* Study material

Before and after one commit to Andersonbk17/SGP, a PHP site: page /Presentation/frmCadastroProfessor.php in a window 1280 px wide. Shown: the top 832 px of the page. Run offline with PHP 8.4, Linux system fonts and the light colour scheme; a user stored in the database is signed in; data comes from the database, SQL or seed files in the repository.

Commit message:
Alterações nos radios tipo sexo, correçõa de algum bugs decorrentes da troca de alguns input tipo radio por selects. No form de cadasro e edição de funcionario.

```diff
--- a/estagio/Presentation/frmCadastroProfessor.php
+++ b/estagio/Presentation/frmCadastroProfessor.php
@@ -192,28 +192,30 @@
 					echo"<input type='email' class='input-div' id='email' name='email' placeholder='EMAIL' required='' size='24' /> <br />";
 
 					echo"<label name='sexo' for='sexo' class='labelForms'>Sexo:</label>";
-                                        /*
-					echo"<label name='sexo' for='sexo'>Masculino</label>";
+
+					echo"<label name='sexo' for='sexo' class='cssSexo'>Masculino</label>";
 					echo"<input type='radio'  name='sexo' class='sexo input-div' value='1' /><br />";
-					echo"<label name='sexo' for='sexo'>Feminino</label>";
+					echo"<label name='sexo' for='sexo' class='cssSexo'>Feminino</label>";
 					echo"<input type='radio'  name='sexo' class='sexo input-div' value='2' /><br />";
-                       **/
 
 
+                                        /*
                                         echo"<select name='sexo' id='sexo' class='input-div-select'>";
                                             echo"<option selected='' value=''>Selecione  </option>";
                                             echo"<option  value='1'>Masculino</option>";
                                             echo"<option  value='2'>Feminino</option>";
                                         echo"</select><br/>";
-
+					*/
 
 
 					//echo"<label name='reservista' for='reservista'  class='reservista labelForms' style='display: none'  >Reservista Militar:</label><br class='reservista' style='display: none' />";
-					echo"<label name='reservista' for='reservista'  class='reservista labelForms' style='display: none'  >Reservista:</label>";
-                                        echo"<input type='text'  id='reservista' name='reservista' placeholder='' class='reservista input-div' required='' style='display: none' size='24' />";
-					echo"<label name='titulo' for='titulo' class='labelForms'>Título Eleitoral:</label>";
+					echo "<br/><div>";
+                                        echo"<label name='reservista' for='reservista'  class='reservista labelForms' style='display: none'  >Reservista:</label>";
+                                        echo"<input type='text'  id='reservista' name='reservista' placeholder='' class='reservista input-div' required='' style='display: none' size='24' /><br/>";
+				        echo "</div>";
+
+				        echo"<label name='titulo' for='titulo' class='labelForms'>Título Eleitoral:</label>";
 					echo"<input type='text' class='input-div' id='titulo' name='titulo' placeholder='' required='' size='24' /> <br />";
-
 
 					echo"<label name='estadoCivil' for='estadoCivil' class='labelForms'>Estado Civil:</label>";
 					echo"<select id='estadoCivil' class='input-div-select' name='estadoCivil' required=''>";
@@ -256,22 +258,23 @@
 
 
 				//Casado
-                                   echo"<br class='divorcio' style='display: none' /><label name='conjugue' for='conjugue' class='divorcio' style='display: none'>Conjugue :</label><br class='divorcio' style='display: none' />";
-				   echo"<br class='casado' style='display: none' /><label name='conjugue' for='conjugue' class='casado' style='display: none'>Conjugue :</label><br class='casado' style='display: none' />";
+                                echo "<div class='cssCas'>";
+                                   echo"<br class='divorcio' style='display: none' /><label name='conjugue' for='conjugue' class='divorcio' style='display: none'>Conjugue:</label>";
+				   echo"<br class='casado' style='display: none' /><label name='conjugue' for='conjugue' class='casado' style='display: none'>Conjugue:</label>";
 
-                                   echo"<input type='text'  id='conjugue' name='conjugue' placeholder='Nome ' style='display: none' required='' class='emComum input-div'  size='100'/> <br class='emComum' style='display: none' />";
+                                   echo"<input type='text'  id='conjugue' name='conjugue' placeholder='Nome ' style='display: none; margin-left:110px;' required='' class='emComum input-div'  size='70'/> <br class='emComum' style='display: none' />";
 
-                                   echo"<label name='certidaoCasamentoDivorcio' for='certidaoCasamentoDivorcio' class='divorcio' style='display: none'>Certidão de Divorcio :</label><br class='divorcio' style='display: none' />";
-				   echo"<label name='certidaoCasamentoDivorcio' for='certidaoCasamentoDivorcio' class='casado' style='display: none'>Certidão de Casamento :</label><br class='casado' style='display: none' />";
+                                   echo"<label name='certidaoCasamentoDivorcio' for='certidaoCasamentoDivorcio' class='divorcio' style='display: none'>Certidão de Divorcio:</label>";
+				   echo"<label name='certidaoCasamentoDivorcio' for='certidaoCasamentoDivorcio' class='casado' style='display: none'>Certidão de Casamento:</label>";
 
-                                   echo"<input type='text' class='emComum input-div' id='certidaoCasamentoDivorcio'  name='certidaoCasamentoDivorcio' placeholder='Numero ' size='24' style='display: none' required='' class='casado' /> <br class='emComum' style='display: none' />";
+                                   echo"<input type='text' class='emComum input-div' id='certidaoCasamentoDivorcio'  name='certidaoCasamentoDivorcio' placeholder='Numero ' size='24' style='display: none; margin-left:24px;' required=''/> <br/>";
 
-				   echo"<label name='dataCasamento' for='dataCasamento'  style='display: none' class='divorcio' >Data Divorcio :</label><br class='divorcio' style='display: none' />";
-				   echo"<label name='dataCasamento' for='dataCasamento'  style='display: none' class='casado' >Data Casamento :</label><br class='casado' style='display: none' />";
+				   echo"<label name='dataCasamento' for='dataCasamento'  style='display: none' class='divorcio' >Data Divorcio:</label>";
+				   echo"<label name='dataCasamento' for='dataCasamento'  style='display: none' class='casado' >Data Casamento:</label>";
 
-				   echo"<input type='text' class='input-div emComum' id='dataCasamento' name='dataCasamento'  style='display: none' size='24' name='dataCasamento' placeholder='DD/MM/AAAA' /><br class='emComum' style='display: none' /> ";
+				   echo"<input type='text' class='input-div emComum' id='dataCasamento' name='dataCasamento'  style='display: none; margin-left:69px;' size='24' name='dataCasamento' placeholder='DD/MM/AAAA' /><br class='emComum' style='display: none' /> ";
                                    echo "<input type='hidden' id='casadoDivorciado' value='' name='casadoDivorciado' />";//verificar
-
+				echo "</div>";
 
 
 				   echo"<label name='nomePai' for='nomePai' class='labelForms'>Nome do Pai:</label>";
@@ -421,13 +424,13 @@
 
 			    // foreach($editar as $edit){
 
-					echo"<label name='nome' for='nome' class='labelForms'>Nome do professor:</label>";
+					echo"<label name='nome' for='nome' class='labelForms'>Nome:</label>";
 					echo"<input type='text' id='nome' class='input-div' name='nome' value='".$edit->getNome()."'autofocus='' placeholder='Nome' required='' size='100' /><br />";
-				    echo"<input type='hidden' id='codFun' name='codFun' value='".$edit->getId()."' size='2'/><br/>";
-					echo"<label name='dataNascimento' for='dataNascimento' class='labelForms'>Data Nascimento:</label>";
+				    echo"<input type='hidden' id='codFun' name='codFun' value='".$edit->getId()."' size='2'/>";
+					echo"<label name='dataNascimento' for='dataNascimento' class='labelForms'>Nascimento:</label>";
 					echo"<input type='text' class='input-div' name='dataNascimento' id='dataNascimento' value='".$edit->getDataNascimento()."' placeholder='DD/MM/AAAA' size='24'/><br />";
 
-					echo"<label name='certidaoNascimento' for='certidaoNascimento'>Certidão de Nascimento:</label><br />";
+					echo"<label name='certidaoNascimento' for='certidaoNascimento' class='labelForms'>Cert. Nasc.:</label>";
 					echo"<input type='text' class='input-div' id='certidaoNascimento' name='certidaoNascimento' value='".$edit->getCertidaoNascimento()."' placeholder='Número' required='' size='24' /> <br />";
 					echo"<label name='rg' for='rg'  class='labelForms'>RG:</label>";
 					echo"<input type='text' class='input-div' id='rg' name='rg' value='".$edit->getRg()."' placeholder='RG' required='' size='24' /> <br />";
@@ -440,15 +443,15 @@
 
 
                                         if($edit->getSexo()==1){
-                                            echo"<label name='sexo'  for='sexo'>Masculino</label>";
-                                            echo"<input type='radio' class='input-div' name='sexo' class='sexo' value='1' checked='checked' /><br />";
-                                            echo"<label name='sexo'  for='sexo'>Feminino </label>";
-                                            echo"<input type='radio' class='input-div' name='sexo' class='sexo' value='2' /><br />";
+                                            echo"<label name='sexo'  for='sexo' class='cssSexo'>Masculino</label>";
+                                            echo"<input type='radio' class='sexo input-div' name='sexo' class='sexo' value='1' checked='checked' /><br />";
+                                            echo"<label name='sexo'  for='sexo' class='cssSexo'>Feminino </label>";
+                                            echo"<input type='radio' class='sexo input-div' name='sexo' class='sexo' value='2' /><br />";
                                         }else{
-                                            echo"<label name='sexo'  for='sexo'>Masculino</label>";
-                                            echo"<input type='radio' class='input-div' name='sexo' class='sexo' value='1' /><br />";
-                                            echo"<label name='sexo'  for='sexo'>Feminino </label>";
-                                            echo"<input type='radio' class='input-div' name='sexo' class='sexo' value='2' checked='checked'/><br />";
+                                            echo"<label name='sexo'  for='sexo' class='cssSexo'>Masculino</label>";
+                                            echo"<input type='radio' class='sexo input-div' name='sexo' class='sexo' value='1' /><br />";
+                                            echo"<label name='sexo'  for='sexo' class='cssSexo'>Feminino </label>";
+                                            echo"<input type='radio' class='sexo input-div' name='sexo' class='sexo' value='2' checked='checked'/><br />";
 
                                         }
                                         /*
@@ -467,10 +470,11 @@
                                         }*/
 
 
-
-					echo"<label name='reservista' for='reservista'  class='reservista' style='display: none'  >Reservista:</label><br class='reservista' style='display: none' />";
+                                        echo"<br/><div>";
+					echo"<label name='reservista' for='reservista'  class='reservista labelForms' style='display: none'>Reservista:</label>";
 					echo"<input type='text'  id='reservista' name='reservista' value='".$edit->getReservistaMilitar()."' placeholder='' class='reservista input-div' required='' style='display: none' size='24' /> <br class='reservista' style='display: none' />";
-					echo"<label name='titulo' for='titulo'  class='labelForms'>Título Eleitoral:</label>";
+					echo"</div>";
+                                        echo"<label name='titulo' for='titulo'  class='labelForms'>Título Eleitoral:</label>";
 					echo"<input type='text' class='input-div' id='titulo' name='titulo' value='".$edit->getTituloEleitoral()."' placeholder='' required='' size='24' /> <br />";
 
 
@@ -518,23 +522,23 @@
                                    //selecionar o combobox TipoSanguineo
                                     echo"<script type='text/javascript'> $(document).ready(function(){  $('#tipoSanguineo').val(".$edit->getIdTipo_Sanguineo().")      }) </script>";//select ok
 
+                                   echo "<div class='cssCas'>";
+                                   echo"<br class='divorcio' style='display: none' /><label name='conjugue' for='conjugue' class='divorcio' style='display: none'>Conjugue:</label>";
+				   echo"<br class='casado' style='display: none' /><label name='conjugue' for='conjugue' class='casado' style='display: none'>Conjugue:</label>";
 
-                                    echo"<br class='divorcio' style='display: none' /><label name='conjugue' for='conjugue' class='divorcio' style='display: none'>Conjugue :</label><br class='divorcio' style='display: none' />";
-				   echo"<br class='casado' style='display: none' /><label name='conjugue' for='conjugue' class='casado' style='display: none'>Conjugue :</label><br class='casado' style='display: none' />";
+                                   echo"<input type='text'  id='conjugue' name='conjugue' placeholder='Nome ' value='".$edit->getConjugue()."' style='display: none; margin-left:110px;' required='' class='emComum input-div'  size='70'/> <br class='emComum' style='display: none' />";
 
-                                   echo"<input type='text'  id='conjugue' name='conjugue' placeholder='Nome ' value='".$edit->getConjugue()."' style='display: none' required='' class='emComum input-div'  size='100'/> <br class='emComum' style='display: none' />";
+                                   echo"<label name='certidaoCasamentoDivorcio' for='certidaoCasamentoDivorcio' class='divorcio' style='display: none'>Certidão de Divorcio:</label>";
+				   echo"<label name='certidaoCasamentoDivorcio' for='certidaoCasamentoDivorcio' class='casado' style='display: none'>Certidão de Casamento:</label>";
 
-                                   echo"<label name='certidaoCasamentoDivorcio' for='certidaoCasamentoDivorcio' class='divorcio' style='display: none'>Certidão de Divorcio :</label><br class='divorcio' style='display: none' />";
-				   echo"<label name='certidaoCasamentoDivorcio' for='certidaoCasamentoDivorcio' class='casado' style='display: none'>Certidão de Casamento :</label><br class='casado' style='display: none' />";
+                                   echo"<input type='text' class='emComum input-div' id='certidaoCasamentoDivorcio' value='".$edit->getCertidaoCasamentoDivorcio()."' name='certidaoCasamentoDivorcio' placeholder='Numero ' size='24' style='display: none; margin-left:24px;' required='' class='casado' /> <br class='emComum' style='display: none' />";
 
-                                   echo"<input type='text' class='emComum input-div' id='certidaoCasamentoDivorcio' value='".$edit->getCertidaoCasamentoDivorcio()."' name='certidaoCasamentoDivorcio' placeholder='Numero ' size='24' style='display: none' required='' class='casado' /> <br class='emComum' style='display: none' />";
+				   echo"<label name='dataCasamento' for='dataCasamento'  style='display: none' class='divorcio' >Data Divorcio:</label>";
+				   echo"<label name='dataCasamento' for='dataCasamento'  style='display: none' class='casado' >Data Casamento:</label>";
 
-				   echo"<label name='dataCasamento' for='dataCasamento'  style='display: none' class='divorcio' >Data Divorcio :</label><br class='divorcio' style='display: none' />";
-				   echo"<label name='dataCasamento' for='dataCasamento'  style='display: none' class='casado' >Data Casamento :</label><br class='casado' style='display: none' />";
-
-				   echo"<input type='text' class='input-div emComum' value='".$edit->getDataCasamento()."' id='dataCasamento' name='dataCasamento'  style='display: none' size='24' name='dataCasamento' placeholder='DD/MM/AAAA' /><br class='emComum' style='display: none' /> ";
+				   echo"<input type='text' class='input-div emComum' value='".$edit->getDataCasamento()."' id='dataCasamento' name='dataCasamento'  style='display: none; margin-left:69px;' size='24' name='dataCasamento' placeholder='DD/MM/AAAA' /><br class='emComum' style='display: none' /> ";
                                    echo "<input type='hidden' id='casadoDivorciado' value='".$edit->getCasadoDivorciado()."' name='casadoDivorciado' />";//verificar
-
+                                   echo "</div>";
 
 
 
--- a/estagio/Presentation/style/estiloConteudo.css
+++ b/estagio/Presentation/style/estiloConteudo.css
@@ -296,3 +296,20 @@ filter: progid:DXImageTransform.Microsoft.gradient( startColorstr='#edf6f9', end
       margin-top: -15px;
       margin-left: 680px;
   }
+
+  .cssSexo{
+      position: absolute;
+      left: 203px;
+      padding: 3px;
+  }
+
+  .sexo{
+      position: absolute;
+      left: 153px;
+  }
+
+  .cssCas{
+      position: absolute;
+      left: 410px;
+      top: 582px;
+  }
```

* Work to be completed
Please go line by line through the records above, copying each one that holds the string "casadoDivorciado".

* Solution
                                    echo "<input type='hidden' id='casadoDivorciado' value='' name='casadoDivorciado' />";//verificar
                                    echo "<input type='hidden' id='casadoDivorciado' value='".$edit->getCasadoDivorciado()."' name='casadoDivorciado' />";//verificar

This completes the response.